• [Task directions] Word for word, restate every entry that follows.
━━━━━━━━━━━━━━━━
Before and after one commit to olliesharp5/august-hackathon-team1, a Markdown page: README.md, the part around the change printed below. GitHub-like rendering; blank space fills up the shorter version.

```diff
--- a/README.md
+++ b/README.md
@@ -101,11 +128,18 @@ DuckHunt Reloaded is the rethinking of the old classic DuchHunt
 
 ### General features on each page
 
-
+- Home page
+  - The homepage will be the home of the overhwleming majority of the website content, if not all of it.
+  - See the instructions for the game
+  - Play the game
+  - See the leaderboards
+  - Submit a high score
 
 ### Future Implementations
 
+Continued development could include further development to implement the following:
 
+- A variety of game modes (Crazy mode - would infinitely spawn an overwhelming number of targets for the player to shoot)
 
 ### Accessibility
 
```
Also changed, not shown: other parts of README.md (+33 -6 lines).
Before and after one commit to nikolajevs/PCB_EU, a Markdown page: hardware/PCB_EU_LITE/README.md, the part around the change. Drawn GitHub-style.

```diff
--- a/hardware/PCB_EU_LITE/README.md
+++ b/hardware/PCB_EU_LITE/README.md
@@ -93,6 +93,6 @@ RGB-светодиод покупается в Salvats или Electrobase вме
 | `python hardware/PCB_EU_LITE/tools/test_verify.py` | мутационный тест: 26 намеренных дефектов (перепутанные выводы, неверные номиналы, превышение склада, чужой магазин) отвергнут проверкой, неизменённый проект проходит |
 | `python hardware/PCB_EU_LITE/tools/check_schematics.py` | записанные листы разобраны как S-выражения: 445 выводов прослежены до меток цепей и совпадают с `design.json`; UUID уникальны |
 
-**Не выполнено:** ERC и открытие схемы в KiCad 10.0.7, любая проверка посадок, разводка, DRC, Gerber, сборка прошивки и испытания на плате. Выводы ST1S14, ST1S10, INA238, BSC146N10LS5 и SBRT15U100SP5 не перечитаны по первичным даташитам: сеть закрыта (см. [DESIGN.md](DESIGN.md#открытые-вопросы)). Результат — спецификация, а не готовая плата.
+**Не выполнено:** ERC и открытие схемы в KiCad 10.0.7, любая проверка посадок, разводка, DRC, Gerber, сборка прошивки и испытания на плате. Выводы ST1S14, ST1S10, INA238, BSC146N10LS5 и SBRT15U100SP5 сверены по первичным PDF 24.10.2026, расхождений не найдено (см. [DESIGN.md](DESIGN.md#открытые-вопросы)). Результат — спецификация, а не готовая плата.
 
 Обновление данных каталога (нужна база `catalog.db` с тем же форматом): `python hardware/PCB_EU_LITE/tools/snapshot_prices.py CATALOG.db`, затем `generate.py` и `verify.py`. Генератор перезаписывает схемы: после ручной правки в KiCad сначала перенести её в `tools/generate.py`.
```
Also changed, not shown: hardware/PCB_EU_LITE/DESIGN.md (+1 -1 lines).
━━━━━━━━━━━━━━━━
• [Response area]
Before and after one commit to olliesharp5/august-hackathon-team1, a Markdown page: README.md, the part around the change printed below. GitHub-like rendering; blank space fills up the shorter version.

```diff
--- a/README.md
+++ b/README.md
@@ -101,11 +128,18 @@ DuckHunt Reloaded is the rethinking of the old classic DuchHunt
 
 ### General features on each page
 
-
+- Home page
+  - The homepage will be the home of the overhwleming majority of the website content, if not all of it.
+  - See the instructions for the game
+  - Play the game
+  - See the leaderboards
+  - Submit a high score
 
 ### Future Implementations
 
+Continued development could include further development to implement the following:
 
+- A variety of game modes (Crazy mode - would infinitely spawn an overwhelming number of targets for the player to shoot)
 
 ### Accessibility
 
```
Also changed, not shown: other parts of README.md (+33 -6 lines).
Before and after one commit to nikolajevs/PCB_EU, a Markdown page: hardware/PCB_EU_LITE/README.md, the part around the change. Drawn GitHub-style.

```diff
--- a/hardware/PCB_EU_LITE/README.md
+++ b/hardware/PCB_EU_LITE/README.md
@@ -93,6 +93,6 @@ RGB-светодиод покупается в Salvats или Electrobase вме
 | `python hardware/PCB_EU_LITE/tools/test_verify.py` | мутационный тест: 26 намеренных дефектов (перепутанные выводы, неверные номиналы, превышение склада, чужой магазин) отвергнут проверкой, неизменённый проект проходит |
 | `python hardware/PCB_EU_LITE/tools/check_schematics.py` | записанные листы разобраны как S-выражения: 445 выводов прослежены до меток цепей и совпадают с `design.json`; UUID уникальны |
 
-**Не выполнено:** ERC и открытие схемы в KiCad 10.0.7, любая проверка посадок, разводка, DRC, Gerber, сборка прошивки и испытания на плате. Выводы ST1S14, ST1S10, INA238, BSC146N10LS5 и SBRT15U100SP5 не перечитаны по первичным даташитам: сеть закрыта (см. [DESIGN.md](DESIGN.md#открытые-вопросы)). Результат — спецификация, а не готовая плата.
+**Не выполнено:** ERC и открытие схемы в KiCad 10.0.7, любая проверка посадок, разводка, DRC, Gerber, сборка прошивки и испытания на плате. Выводы ST1S14, ST1S10, INA238, BSC146N10LS5 и SBRT15U100SP5 сверены по первичным PDF 24.10.2026, расхождений не найдено (см. [DESIGN.md](DESIGN.md#открытые-вопросы)). Результат — спецификация, а не готовая плата.
 
 Обновление данных каталога (нужна база `catalog.db` с тем же форматом): `python hardware/PCB_EU_LITE/tools/snapshot_prices.py CATALOG.db`, затем `generate.py` и `verify.py`. Генератор перезаписывает схемы: после ручной правки в KiCad сначала перенести её в `tools/generate.py`.
```
Also changed, not shown: hardware/PCB_EU_LITE/DESIGN.md (+1 -1 lines).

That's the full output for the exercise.